This is according to John Loos, FNB’s household and property sector strategist, who said the key driver of foreigner housing demand was related to the popularity of property as an asset class globally. “The result is that in our 2016 FNB Estate Agent Survey we did not see any noticeable decline in estimated foreigner demand for housing for the year on average, although late in the year we may well have seen foreigner demand showing signs of ‘leveling out’.”
This slowing demand is also reflected in the FNB House Price Index, when denominated in certain major foreign currencies, which pointed to a sharp average increase in South African home values for foreign buyers in the latter stages of 2016.

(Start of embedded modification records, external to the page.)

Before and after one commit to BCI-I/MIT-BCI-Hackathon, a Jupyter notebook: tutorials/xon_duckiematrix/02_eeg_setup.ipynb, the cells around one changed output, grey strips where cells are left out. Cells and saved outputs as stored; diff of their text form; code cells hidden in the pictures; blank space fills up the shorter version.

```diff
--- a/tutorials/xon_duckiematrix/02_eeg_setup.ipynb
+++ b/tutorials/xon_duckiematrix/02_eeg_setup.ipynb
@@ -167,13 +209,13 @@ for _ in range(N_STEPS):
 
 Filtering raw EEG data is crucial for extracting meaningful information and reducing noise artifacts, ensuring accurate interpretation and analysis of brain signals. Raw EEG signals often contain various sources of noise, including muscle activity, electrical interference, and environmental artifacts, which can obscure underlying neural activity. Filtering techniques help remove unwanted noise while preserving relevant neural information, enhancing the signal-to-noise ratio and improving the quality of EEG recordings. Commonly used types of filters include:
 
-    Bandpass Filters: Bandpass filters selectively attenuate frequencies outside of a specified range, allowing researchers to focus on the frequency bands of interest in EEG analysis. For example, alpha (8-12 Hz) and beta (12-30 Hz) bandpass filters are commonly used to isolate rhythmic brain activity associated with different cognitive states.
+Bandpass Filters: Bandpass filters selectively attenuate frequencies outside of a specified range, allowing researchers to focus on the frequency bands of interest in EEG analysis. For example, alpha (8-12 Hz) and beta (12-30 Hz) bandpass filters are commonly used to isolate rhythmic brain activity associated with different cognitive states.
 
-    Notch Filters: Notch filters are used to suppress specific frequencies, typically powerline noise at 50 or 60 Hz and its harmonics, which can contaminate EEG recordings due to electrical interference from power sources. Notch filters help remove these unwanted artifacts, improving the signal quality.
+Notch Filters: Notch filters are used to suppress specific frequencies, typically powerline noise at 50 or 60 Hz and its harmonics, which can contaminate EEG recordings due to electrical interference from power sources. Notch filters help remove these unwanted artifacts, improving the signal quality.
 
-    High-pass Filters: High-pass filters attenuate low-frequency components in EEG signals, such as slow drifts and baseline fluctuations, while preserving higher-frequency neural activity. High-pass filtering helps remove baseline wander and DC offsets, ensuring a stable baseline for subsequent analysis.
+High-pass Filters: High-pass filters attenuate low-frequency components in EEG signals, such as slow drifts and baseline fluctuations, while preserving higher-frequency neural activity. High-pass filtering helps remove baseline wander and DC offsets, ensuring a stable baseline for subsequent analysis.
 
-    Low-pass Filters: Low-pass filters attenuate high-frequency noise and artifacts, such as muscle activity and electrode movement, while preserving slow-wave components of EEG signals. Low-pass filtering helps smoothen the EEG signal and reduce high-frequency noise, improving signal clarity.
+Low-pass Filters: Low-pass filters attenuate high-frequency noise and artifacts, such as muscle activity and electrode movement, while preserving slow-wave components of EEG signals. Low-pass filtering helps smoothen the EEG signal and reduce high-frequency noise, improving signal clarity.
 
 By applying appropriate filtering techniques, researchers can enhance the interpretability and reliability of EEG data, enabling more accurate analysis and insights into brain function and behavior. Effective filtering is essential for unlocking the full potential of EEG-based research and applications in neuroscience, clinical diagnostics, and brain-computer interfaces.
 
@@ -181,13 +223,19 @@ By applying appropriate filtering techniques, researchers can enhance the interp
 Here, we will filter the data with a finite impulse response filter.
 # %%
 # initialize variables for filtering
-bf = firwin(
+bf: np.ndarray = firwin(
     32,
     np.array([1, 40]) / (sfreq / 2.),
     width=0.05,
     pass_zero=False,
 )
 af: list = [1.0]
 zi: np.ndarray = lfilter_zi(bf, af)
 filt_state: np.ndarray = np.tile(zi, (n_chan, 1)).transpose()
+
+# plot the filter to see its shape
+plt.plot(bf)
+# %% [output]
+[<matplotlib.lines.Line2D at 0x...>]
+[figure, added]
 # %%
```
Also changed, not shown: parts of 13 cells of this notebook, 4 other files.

“In US dollar terms, the FNB House Price Index rose year-on-year by 9.4%, and a slightly more significant 12.9% year-on-year in euro terms,” said Loos. “But in pound terms the increase was a very sharp 31.2%.
“South African residential property has thus become more expensive late in 2016 for buyers from the UK, Eurozone and US, particularly in the UK case. This rand-driven increase in foreign-denominated values could conceivably have had something of a dampening impact on foreigner demand for domestic property.”